Any leaves that fall in our yard get run over by the lawn mower and mulched back into the yard. We don’t have a lot of trees dropping a lot of leaves, so I look to get leaves for other people. I have been known to stop and pick up leaves when people bag them and put them at the curb for garbage pick up.
Our neighbors have been collecting other peoples leaves for many years. They use the leaves in their vegetable garden and other places around the property for mulching. This year they have even had a two guys that have lawn service companies drop their leaves at the house instead of taking them to the dump. It is a win-win situation. The lawn service guy doesn’t have to pay to dump his load and my neighbors benefit from the extra leaves.
I have been able to benefit from this too. All the bagged leaves that I have picked up have already been used. When I tilled up a new garden section this winter I added leaves and tilled them all under into the ground so they could start breaking down and lightening the thick clay soil up before I planted things this spring. When my leave stash was gone I was able to go next door and pick up more leaves from my neighbors pile to use.

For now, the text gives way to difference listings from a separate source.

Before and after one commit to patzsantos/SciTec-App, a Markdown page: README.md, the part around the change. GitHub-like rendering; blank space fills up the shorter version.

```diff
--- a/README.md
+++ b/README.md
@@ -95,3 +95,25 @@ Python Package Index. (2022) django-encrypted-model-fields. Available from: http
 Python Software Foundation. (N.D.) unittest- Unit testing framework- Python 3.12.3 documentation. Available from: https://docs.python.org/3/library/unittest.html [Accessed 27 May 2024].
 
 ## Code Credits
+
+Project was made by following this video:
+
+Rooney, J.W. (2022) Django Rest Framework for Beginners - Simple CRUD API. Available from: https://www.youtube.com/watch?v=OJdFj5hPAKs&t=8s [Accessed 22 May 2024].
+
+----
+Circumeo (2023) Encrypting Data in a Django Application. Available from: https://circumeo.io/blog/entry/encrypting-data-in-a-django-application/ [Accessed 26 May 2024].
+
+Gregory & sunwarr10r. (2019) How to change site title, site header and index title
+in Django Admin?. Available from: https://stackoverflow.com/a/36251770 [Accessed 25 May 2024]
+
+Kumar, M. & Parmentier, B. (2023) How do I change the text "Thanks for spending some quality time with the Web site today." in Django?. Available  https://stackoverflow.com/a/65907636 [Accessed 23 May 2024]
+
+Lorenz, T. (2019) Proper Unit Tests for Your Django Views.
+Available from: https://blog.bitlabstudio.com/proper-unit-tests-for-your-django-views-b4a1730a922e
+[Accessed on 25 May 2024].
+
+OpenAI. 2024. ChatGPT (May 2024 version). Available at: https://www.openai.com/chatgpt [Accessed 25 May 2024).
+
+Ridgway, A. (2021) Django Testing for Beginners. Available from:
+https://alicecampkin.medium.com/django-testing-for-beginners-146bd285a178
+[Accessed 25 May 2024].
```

I am mainly using them to cover the ground around the vegetables and between rows to help keep the moisture in. As I dig kitchen scrapes into the garden beds around the veggies (called trench composting), the leaves are getting worked into the soil with the kitchen scraps. Right now, the compost tumbler is working its magic. I am not adding any addition food scraps to it right now. So right now all the kitchen scraps go directly into the garden where they can break down while the veggies grow.

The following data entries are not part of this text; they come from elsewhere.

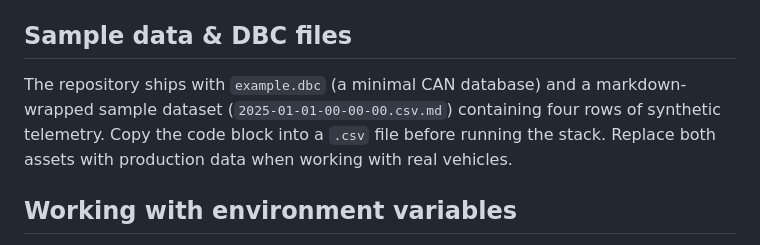
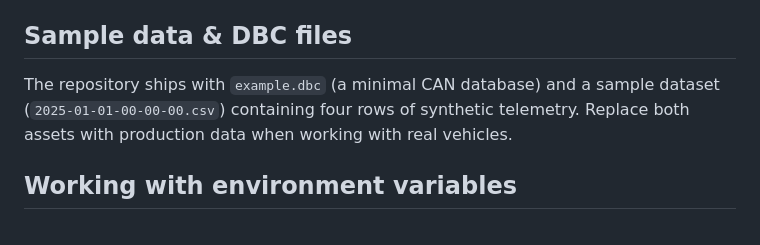
Before and after one commit to Western-Formula-Racing/daq-server-components, a Markdown page: README.md, the part around the change printed below. Drawn GitHub-style.

```diff
--- a/README.md
+++ b/README.md
@@ -49,7 +51,7 @@ Detailed documentation for each service is available in `docs/containers/`.
 
 ## Sample data & DBC files
 
-The repository ships with `example.dbc` (a minimal CAN database) and a markdown-wrapped sample dataset (`2025-01-01-00-00-00.csv.md`) containing four rows of synthetic telemetry. Copy the code block into a `.csv` file before running the stack. Replace both assets with production data when working with real vehicles.
+The repository ships with `example.dbc` (a minimal CAN database) and a sample dataset (`2025-01-01-00-00-00.csv`) containing four rows of synthetic telemetry. Replace both assets with production data when working with real vehicles.
 
 ## Working with environment variables
 
```
Also changed, not shown: other parts of README.md (+2 -0 lines), docs/data-downloader-demo.md (added, +7 -0 lines).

I start in one raised bed and add as much to that bed until I run out of space before I move onto another raised bed. I am careful not to disturb the plants root.

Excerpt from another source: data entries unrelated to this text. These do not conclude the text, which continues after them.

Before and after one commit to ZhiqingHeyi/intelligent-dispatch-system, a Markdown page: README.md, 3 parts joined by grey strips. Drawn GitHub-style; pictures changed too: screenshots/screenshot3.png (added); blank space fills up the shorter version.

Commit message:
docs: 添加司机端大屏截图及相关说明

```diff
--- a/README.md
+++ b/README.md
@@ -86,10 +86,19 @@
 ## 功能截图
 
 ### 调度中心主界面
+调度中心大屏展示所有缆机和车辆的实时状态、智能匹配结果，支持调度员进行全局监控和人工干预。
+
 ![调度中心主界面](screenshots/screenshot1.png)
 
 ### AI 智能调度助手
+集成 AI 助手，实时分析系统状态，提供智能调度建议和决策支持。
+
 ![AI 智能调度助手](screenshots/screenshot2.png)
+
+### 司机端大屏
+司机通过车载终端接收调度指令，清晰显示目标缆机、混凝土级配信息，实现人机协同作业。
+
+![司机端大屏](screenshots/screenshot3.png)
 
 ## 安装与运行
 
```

Behind my yard cart you can see some of my southern peas growing. I don’t know the correct name of this pea. It isn’t a purple hull, but some other southern growing pea. My neighbors brought it back from Florida a few years ago and they let some of the pea pods dry to use as seeds. I used some of the seeds and liked the peas that they produced, so this is my second season growing them. They freeze well and I have added them to many soups. In between the rows of peas I have put leaves. They crunch right now when I walk on them, but they will start to break down and work their way into the ground. At some point I will sprinkle a little manure over the top to weigh them down a bit. That helps keep them in place and not blow away if we get a lot of wind. I have a nice pile of horse manure that has been sitting for four months. It has broken down well and will work great.